Technical Scope

Remanufacturing technologies and challenges span a broad range of areas including:

  • Cleaning
  • Material Assessment & Repair
  • Non-Destructive Inspection
  • Remanufacturing Processes
  • Testing
  • Tools
  • Reverse Logistics
  • Business Models
  • Design for Remanufacture
  • Additive Manufacturing

Through industry site visits, landscape analysis and SIR events, the following areas have been identified as challenges for remanufacturing:

New Technologies for Remanufacture

How can processes be made faster and their costs reduced?

Automate manual processes for measuring wear and material condition on mechanical parts as well as that for the functional performance of mechatronic systems.

Understand how assessment results can be digitally integrated into a remanufacture planning system that defines all the subsequent processes and their scheduling requirements.

Investigate how information obtained at earlier stages of remanufacture can be used to achieve the extreme flexibility required in disassembly and assembly during remanufacture. The flexibility required here includes the ability to cope with the intense variability in remanufacture environments.

Investigate i) novel high speed, low energy ‘material addition’ technologies for mechanical and automotive applications and ii) opportunities to exploit emerging academic work on automated fault finding for electrical and mechatronic systems.

Undertake fundamental work to quantify the performance of remanufactured systems in order to provide robust foundations for quality standards.

Information and Tools

How is remanufacture data managed and analysed?

Investigate methods for fast and accurate identification of products as part of a process to access the functional specifications required to support remanufacture processes and planning.

Establish the requirements and software mechanisms for the controlled dissemination of the proprietary information needed to support efficient remanufacture and meet emerging legislative requirements.

Opportunity to model the activity associated with a product/service after the point of sale with the ultimate goal to optimize aftermarket activity (saving money and environmental resources).

Act as a conduit for the deployment of state-of-the-art prognostic technologies on the shop floor of remanufacture operations.

Environmental Assessment

When is it worth remanufacturing?
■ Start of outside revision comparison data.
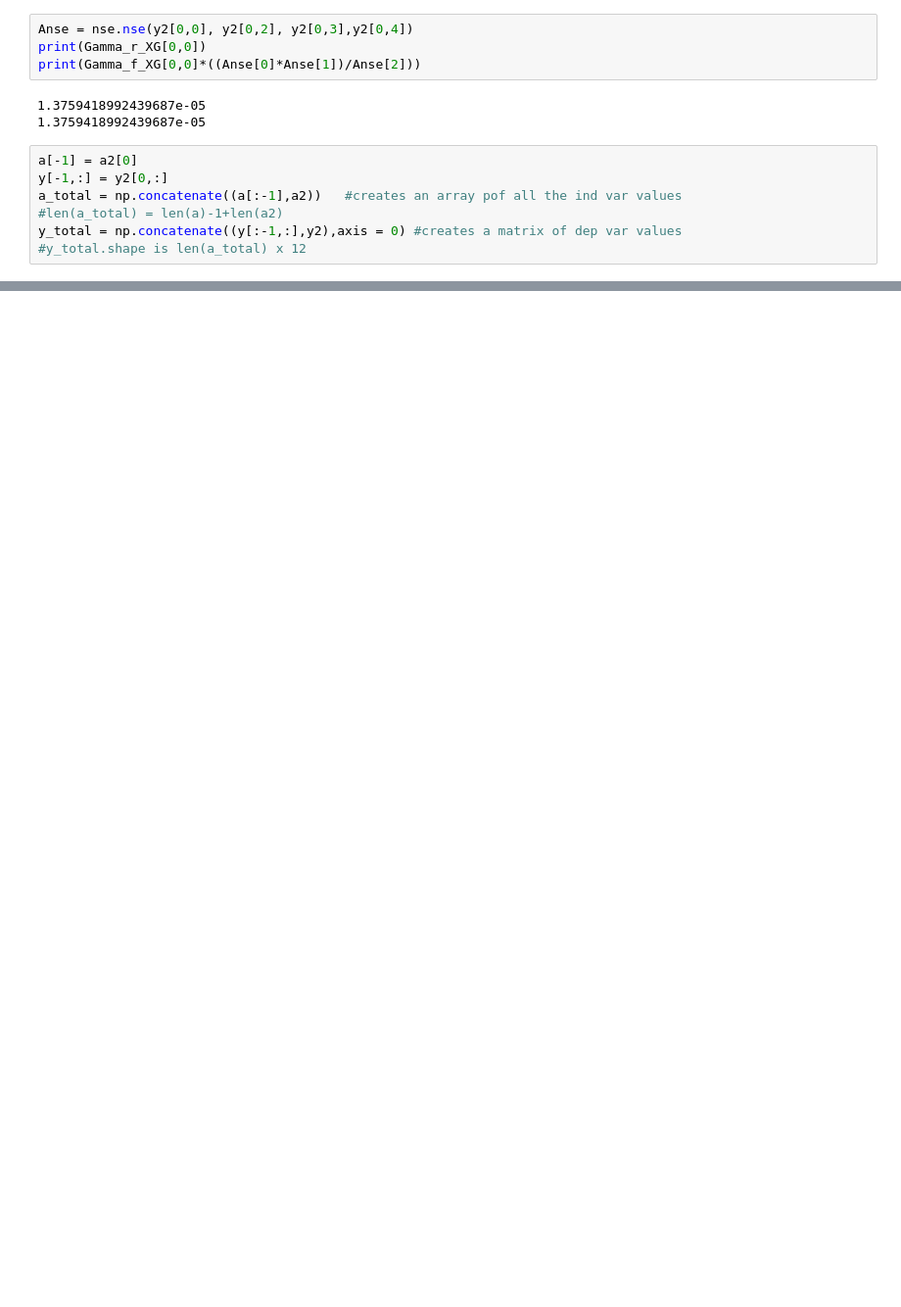
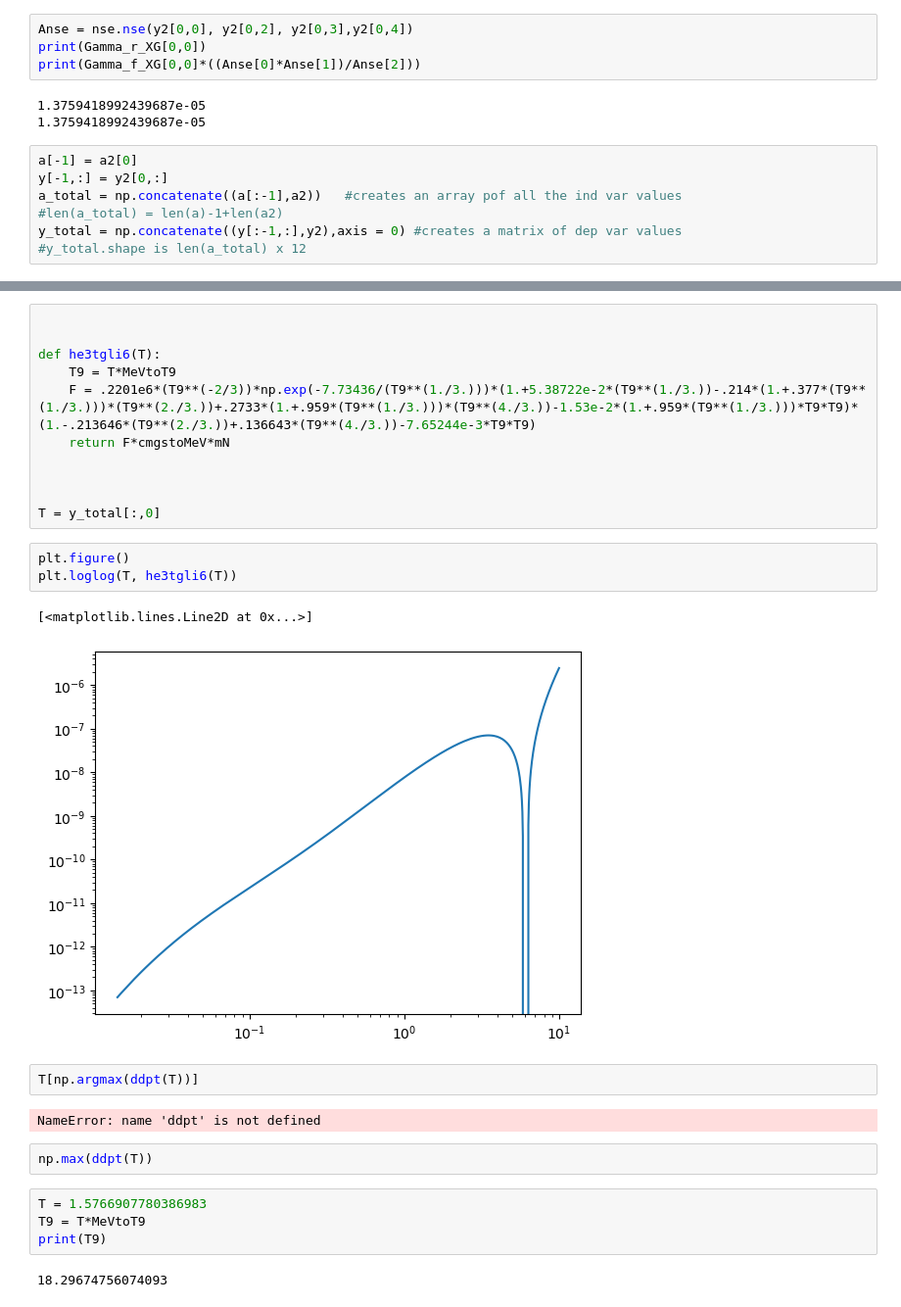
Before and after one commit to nuLABatUSD/BBN_evolve, a Jupyter notebook: WeakandNuclearRates.ipynb, the cells around one changed output, grey strips where cells are left out. Shown: that part at 98% size. Cells and saved outputs as stored; diff of their text form; blank space fills up the shorter version.

```diff
--- a/WeakandNuclearRates.ipynb
+++ b/WeakandNuclearRates.ipynb
@@ -419,0 +412,29 @@ for i in range(len(a_total)):
+# %%
+
+
+def he3tgli6(T):
+    T9 = T*MeVtoT9
+    F = .2201e6*(T9**(-2/3))*np.exp(-7.73436/(T9**(1./3.)))*(1.+5.38722e-2*(T9**(1./3.))-.214*(1.+.377*(T9**(1./3.)))*(T9**(2./3.))+.2733*(1.+.959*(T9**(1./3.)))*(T9**(4./3.))-1.53e-2*(1.+.959*(T9**(1./3.)))*T9*T9)*(1.-.213646*(T9**(2./3.))+.136643*(T9**(4./3.))-7.65244e-3*T9*T9)
+    return F*cmgstoMeV*mN
+
+
+
+T = y_total[:,0]
+# %%
+plt.figure()
+plt.loglog(T, he3tgli6(T))
+# %% [output]
+[<matplotlib.lines.Line2D at 0x...>]
+[figure, added]
+# %%
+T[np.argmax(ddpt(T))]
+# %% [output]
+NameError: name 'ddpt' is not defined
+# %%
+np.max(ddpt(T))
+# %%
+T = 1.5766907780386983
+T9 = T*MeVtoT9
+print(T9)
+# %% [output]
+18.29674756074093
```
Also changed, not shown: parts of 7 cells of this notebook, 2 other files.
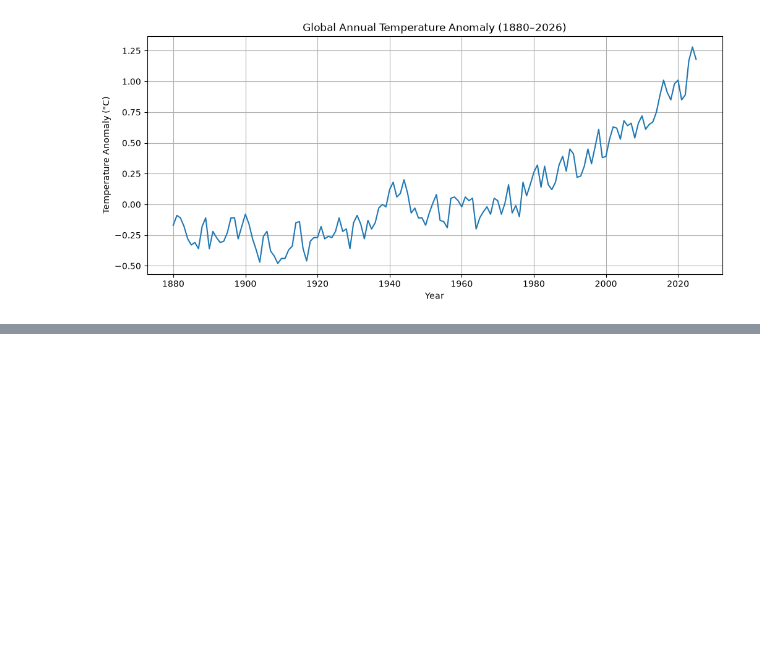
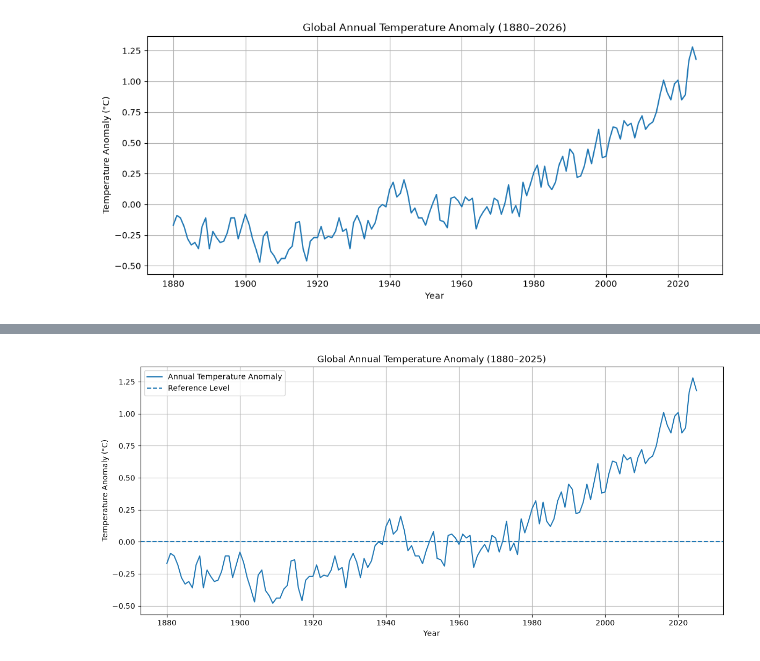
Before and after one commit to HibaHAJAJI/Earth-Jukebox, a Jupyter notebook: notebooks/01_data_inspection.ipynb, the cells around one changed output, grey strips where cells are left out. Cells and saved outputs as stored; diff of their text form; code cells hidden in the pictures; blank space fills up the shorter version.

Commit message:
Complete decadal temperature analysis

```diff
--- a/notebooks/01_data_inspection.ipynb
+++ b/notebooks/01_data_inspection.ipynb
@@ -254,0 +1083,7 @@ plt.show()
+# %%
+# Prepare annual temperature data
+
+annual_df = df.dropna(subset=["J-D"]).copy()
+
+# Display the annual dataset
+annual_df[["Year", "J-D"]].tail(10)
@@ -254,0 +1116,22 @@ plt.show()
+# %%
+import matplotlib.pyplot as plt
+
+plt.figure(figsize=(14, 6))
+
+plt.plot(
+    annual_df["Year"],
+    annual_df["J-D"],
+    label="Annual Temperature Anomaly"
+)
+
+plt.axhline(y=0, linestyle="--", label="Reference Level")
+
+plt.title("Global Annual Temperature Anomaly (1880–2025)")
+plt.xlabel("Year")
+plt.ylabel("Temperature Anomaly (°C)")
+plt.legend()
+plt.grid(True)
+
+plt.show()
+# %% [output]
+[figure, added]
```
Also changed, not shown: parts of 57 cells of this notebook.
Robust processes are required to enable consumers and producers to understand the environmental advantages/disadvantages of remanufacturing. We aim to undertake case study validations of methodologies and tools to assess the environmental implications of remanufacture processes relative to new components. The case studies will be based on industrial partners’ components.

Establish methodologies to aggregate environmental and monetary costs of parts/products across multiple re-use cycles and explore trade-offs between alternative objectives.

New Business Models

What is the best approach to the new business models?

  • Reverse logistics is required to return the used products to the remanufacturer. Compared to conventional manufacturing this is more complex due to both the uncertainty of supply and variability in the quality of the products returned.
  • The marketing strategy needs to address the negative market perceptions and attitudes towards remanufactured goods.
  • Remanufacturing enables a shift away from a traditional focus on selling products to new business models that provide a service.